The earliest buildings that make up Taylors Bell Foundry date from 1859 and have been developed and changed as the business grew and following a fire in 1891. They are Grade II* Listed and this means that they are in the top 8% most significant historic buildings in the UK from a total of around 400,000 Listed buildings (92% are Grade II Listed and 2.5% are Grade I). It is the only purpose built Victorian bell foundry in the UK and we are pretty sure, in the world, with many areas of interest in architectural and constructional detail.
The buildings are currently on the Historic England (HE) ‘Heritage At Risk Register’ which is a ‘programme which identifies those sites that are most at risk of being lost as a result of neglect, decay or inappropriate development’ (Historic England 2017). In the case of the bellfoundry, it falls within the ‘decay’ category.
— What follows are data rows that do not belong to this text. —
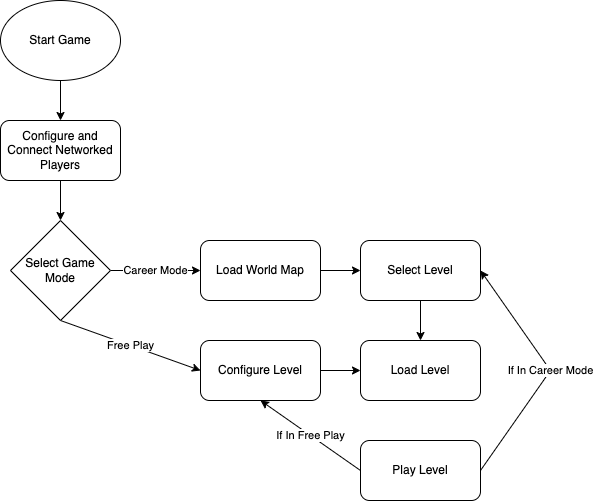
Above: documentation/functional/images/game_play_flow.drawio.png in snowmeltarcade/projectkitchen (draw.io), before the change. Source tidied: cells renumbered, new cells last; positions are measured from the earlier drawing's top-left corner, leaving out a move shared by most shapes. Source of this version:
```xml
<mxGraphModel>
  <root>
    <mxCell id="0" />
    <mxCell id="1" parent="0" />
    <mxCell id="2" style="edgeStyle=none;html=1;" parent="1" edge="1" source="3" target="18">
      <mxGeometry relative="1" as="geometry" />
    </mxCell>
    <mxCell id="3" value="Start Game" style="ellipse;whiteSpace=wrap;html=1;" parent="1" vertex="1">
      <mxGeometry width="120" height="80" as="geometry" />
    </mxCell>
    <mxCell id="4" value="Career Mode" style="edgeStyle=none;html=1;" parent="1" edge="1" source="6" target="8">
      <mxGeometry relative="1" as="geometry" />
    </mxCell>
    <mxCell id="5" value="Free Play" style="edgeStyle=none;html=1;exitX=0.5;exitY=1;exitDx=0;exitDy=0;entryX=0;entryY=0.5;entryDx=0;entryDy=0;" parent="1" edge="1" source="6" target="12">
      <mxGeometry relative="1" as="geometry" />
    </mxCell>
    <mxCell id="6" value="Select Game Mode" style="rhombus;whiteSpace=wrap;html=1;" parent="1" vertex="1">
      <mxGeometry x="10" y="220" width="100" height="100" as="geometry" />
    </mxCell>
    <mxCell id="7" style="edgeStyle=none;html=1;" parent="1" edge="1" source="8" target="10">
      <mxGeometry relative="1" as="geometry" />
    </mxCell>
    <mxCell id="8" value="Load World Map" style="rounded=1;whiteSpace=wrap;html=1;" parent="1" vertex="1">
      <mxGeometry x="200" y="240" width="120" height="60" as="geometry" />
    </mxCell>
    <mxCell id="9" style="edgeStyle=none;html=1;" parent="1" edge="1" source="10" target="13">
      <mxGeometry relative="1" as="geometry" />
    </mxCell>
    <mxCell id="10" value="Select Level" style="rounded=1;whiteSpace=wrap;html=1;" parent="1" vertex="1">
      <mxGeometry x="360" y="240" width="120" height="60" as="geometry" />
    </mxCell>
    <mxCell id="11" style="edgeStyle=none;html=1;" parent="1" edge="1" source="12" target="13">
      <mxGeometry relative="1" as="geometry" />
    </mxCell>
    <mxCell id="12" value="Configure Level" style="rounded=1;whiteSpace=wrap;html=1;" parent="1" vertex="1">
      <mxGeometry x="200" y="340" width="120" height="60" as="geometry" />
    </mxCell>
    <mxCell id="13" value="Load Level" style="rounded=1;whiteSpace=wrap;html=1;" parent="1" vertex="1">
      <mxGeometry x="360" y="340" width="120" height="60" as="geometry" />
    </mxCell>
    <mxCell id="14" value="If In Career Mode" style="edgeStyle=none;html=1;exitX=1;exitY=0.5;exitDx=0;exitDy=0;entryX=1;entryY=0.5;entryDx=0;entryDy=0;" parent="1" edge="1" source="16" target="10">
      <mxGeometry relative="1" as="geometry">
        <Array as="points">
          <mxPoint x="550" y="370" />
        </Array>
      </mxGeometry>
    </mxCell>
    <mxCell id="15" value="If In Free Play" style="edgeStyle=none;html=1;exitX=0;exitY=0.5;exitDx=0;exitDy=0;entryX=0.5;entryY=1;entryDx=0;entryDy=0;" parent="1" edge="1" source="16" target="12">
      <mxGeometry relative="1" as="geometry" />
    </mxCell>
    <mxCell id="16" value="Play Level" style="rounded=1;whiteSpace=wrap;html=1;" parent="1" vertex="1">
      <mxGeometry x="360" y="440" width="120" height="60" as="geometry" />
    </mxCell>
    <mxCell id="17" style="edgeStyle=none;html=1;" parent="1" edge="1" source="18" target="6">
      <mxGeometry relative="1" as="geometry" />
    </mxCell>
    <mxCell id="18" value="Configure and Connect Networked Players" style="rounded=1;whiteSpace=wrap;html=1;" parent="1" vertex="1">
      <mxGeometry y="120" width="120" height="60" as="geometry" />
    </mxCell>
  </root>
</mxGraphModel>
```
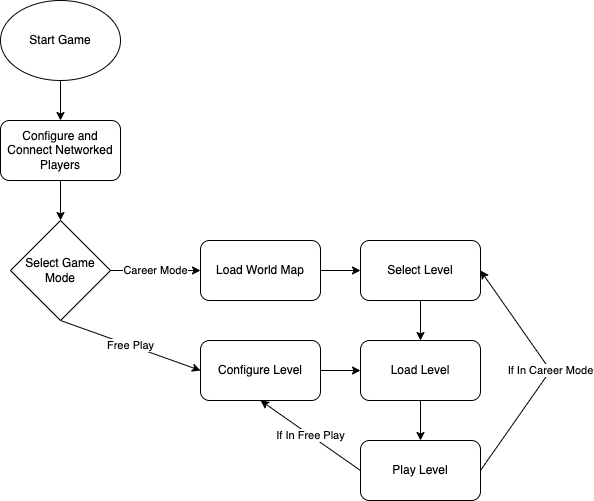
Later version of the same file.

Change to the diagram source:
```diff
@@ -35,6 +35,9 @@
     <mxCell id="12" value="Configure Level" style="rounded=1;whiteSpace=wrap;html=1;" parent="1" vertex="1">
       <mxGeometry x="200" y="340" width="120" height="60" as="geometry" />
     </mxCell>
+    <mxCell id="19" style="edgeStyle=none;html=1;" parent="1" edge="1" source="13" target="16">
+      <mxGeometry relative="1" as="geometry" />
+    </mxCell>
     <mxCell id="13" value="Load Level" style="rounded=1;whiteSpace=wrap;html=1;" parent="1" vertex="1">
       <mxGeometry x="360" y="340" width="120" height="60" as="geometry" />
     </mxCell>
```
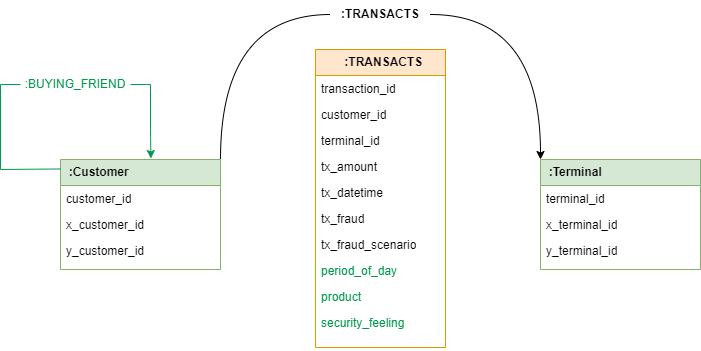
The draw.io diagram images/logical-model.png in tabaraei/transaction-graph-neo4j, before a commit. Source tidied: cells renumbered, new cells last; positions are measured from the earlier drawing's top-left corner, leaving out a move shared by most shapes.
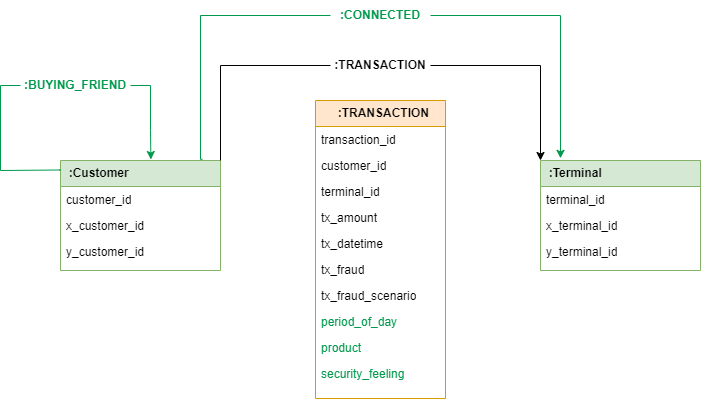
After the commit.

Commit message:
improved query performances, fixed logical model, took errors

Change to the diagram source:
```diff
@@ -26,8 +26,8 @@
     <mxCell id="9" value="y_terminal_id" style="text;strokeColor=none;fillColor=none;align=left;verticalAlign=top;spacingLeft=4;spacingRight=4;overflow=hidden;whiteSpace=wrap;html=1;" parent="6" vertex="1">
       <mxGeometry y="78" width="160" height="32" as="geometry" />
     </mxCell>
-    <mxCell id="10" value="&lt;b&gt;&amp;nbsp; :TRANSACTS&lt;/b&gt;" style="swimlane;fontStyle=0;horizontal=1;startSize=26;fillColor=#ffe6cc;whiteSpace=wrap;html=1;strokeColor=#d79b00;align=center;" parent="1" vertex="1">
-      <mxGeometry x="315" y="50" width="130" height="298" as="geometry" />
+    <mxCell id="10" value="&lt;b&gt;&amp;nbsp; :TRANSACTION&lt;/b&gt;" style="swimlane;fontStyle=0;horizontal=1;startSize=26;fillColor=#ffe6cc;whiteSpace=wrap;html=1;strokeColor=#d79b00;align=center;" parent="1" vertex="1">
+      <mxGeometry x="315" y="100" width="130" height="298" as="geometry" />
     </mxCell>
     <mxCell id="11" value="transaction_id" style="text;strokeColor=none;fillColor=none;align=left;verticalAlign=top;spacingLeft=4;spacingRight=4;overflow=hidden;whiteSpace=wrap;html=1;" parent="10" vertex="1">
       <mxGeometry y="26" width="130" height="26" as="geometry" />
@@ -59,20 +59,20 @@
     <mxCell id="20" value="&lt;span style=&quot;text-align: center;&quot;&gt;&lt;font color=&quot;#00994d&quot;&gt;security_feeling&lt;/font&gt;&lt;/span&gt;" style="text;strokeColor=none;fillColor=none;align=left;verticalAlign=top;spacingLeft=4;spacingRight=4;overflow=hidden;whiteSpace=wrap;html=1;" parent="10" vertex="1">
       <mxGeometry y="260" width="130" height="38" as="geometry" />
     </mxCell>
-    <mxCell id="21" style="edgeStyle=orthogonalEdgeStyle;rounded=0;jettySize=auto;html=1;exitX=1;exitY=0.5;exitDx=0;exitDy=0;entryX=0;entryY=0;entryDx=0;entryDy=0;curved=1;" parent="1" edge="1" source="22" target="6">
+    <mxCell id="21" style="edgeStyle=orthogonalEdgeStyle;rounded=0;jettySize=auto;html=1;exitX=1;exitY=0.5;exitDx=0;exitDy=0;entryX=0;entryY=0;entryDx=0;entryDy=0;curved=0;" parent="1" edge="1" source="22" target="6">
       <mxGeometry relative="1" as="geometry">
         <Array as="points">
-          <mxPoint x="540" y="15" />
+          <mxPoint x="540" y="65" />
         </Array>
       </mxGeometry>
     </mxCell>
-    <mxCell id="22" value="&lt;b&gt;:TRANSACTS&lt;/b&gt;" style="text;html=1;align=center;verticalAlign=middle;whiteSpace=wrap;rounded=0;" parent="1" vertex="1">
-      <mxGeometry x="330" width="100" height="30" as="geometry" />
+    <mxCell id="22" value="&lt;b&gt;:TRANSACTION&lt;/b&gt;" style="text;html=1;align=center;verticalAlign=middle;whiteSpace=wrap;rounded=0;" parent="1" vertex="1">
+      <mxGeometry x="330" y="50" width="100" height="30" as="geometry" />
     </mxCell>
-    <mxCell id="23" style="edgeStyle=orthogonalEdgeStyle;rounded=0;jettySize=auto;html=1;exitX=1;exitY=0;exitDx=0;exitDy=0;entryX=0;entryY=0.5;entryDx=0;entryDy=0;endArrow=none;endFill=0;curved=1;" parent="1" edge="1" source="2" target="22">
+    <mxCell id="23" style="edgeStyle=orthogonalEdgeStyle;rounded=0;jettySize=auto;html=1;exitX=1;exitY=0;exitDx=0;exitDy=0;entryX=0;entryY=0.5;entryDx=0;entryDy=0;endArrow=none;endFill=0;curved=0;" parent="1" edge="1" source="2" target="22">
       <mxGeometry relative="1" as="geometry">
         <Array as="points">
-          <mxPoint x="220" y="15" />
+          <mxPoint x="220" y="65" />
         </Array>
       </mxGeometry>
     </mxCell>
@@ -85,7 +85,7 @@
         </Array>
       </mxGeometry>
     </mxCell>
-    <mxCell id="25" value="&lt;font color=&quot;#00994d&quot;&gt;:BUYING_FRIEND&lt;/font&gt;" style="text;html=1;align=center;verticalAlign=middle;whiteSpace=wrap;rounded=0;" parent="1" vertex="1">
+    <mxCell id="25" value="&lt;font color=&quot;#00994d&quot;&gt;&lt;b&gt;:BUYING_FRIEND&lt;/b&gt;&lt;/font&gt;" style="text;html=1;align=center;verticalAlign=middle;whiteSpace=wrap;rounded=0;" parent="1" vertex="1">
       <mxGeometry x="20" y="70" width="110" height="30" as="geometry" />
     </mxCell>
     <mxCell id="26" style="edgeStyle=orthogonalEdgeStyle;rounded=0;jettySize=auto;html=1;entryX=0.565;entryY=-0.009;entryDx=0;entryDy=0;entryPerimeter=0;strokeColor=#00994D;" parent="1" edge="1" source="25" target="2">
@@ -96,5 +96,24 @@
         </Array>
       </mxGeometry>
     </mxCell>
+    <mxCell id="27" value="&lt;b&gt;:CONNECTED&lt;/b&gt;" style="text;html=1;align=center;verticalAlign=middle;whiteSpace=wrap;rounded=0;fontColor=#00994D;" parent="1" vertex="1">
+      <mxGeometry x="330" width="100" height="30" as="geometry" />
+    </mxCell>
+    <mxCell id="28" style="edgeStyle=orthogonalEdgeStyle;rounded=0;jettySize=auto;html=1;exitX=1;exitY=0.5;exitDx=0;exitDy=0;strokeColor=#00994D;entryX=0.131;entryY=-0.02;entryDx=0;entryDy=0;entryPerimeter=0;" parent="1" edge="1" source="27" target="6">
+      <mxGeometry relative="1" as="geometry">
+        <Array as="points">
+          <mxPoint x="560" y="15" />
+          <mxPoint x="560" y="158" />
+        </Array>
+      </mxGeometry>
+    </mxCell>
+    <mxCell id="29" style="edgeStyle=orthogonalEdgeStyle;rounded=0;jettySize=auto;html=1;entryX=0;entryY=0.5;entryDx=0;entryDy=0;endArrow=none;endFill=0;strokeColor=#00994D;exitX=0.887;exitY=-0.011;exitDx=0;exitDy=0;exitPerimeter=0;" parent="1" edge="1" source="2" target="27">
+      <mxGeometry relative="1" as="geometry">
+        <Array as="points">
+          <mxPoint x="200" y="159" />
+          <mxPoint x="200" y="15" />
+        </Array>
+      </mxGeometry>
+    </mxCell>
   </root>
 </mxGraphModel>
```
The Trust and John Taylor & Co have worked closely with HE to identify the most urgent repairs and have secured three HE grants to deliver a series of repairs over 2016, 2017 and 2018. Although these repairs have already had a positive impact on the buildings, further repair is required to ensure the building can be taken off the Heritage At Risk Register and given a new lease of life.
What is the ‘Saving the Last Major Bellfoundry in Britain’ project?
Building on the significant work that the directors at John Taylor’s have undertaken since acquiring the business in 2009 and the subsequent transfer of assets to the Trust, a long-term vision for the site has been developed in the form of the Saving the Last Major Bellfoundry in Britain project. The vision for the project is as follows:
Our vision is for the John Taylor Bellfoundry to become the global centre in the art of bell making and learning. The sound of Taylor bells can be heard all over the planet; our vision is to secure this legacy and make sure future generations on every continent can be brought together by A Ring of Taylor Bells.
The objectives of the project are:
1: Conservation: The project will secure the conservation and enhancement of the Grade II* Listed John Taylor Bellfoundry. It will sensitively repair the Victorian bellfoundry and protect its unique collection of artefacts and archive and facilitate the conservation of historic bells and bell-towers throughout the world.
2: Education: The project will advance education in the history and art of bell making and bell ringing for people of all ages and levels of experience. It will ensure that the unique skills that go into bellfounding are preserved by training future craftsmen and women and enable public access to the world’s most significant archive of bell material.
3: Bellfounding: The project will enable Taylors to become the preeminent centre for bell research, development and manufacturing. It will ensure that processes pioneered by Taylors over centuries are sustained whilst exploring how 21st century technology can add value to this timeless art.
4: Celebration: The project will excite unprecedented numbers of visitors to the site and engage them in its history. It will engage new audiences and help communities to celebrate the heritage of bells across the UK and around the world.
5: Resilience: The project will ensure that the bellfoundry is financially sustainable and maintained into the long-term, ensuring bellfounding in the UK continues for future generations.
How can I find out more or get involved?
For more information on the project as it progresses or to get involved please visit or follow the following links:
Contact details: Please contact either Kate Pinnock or Ross Ingham via email@example.com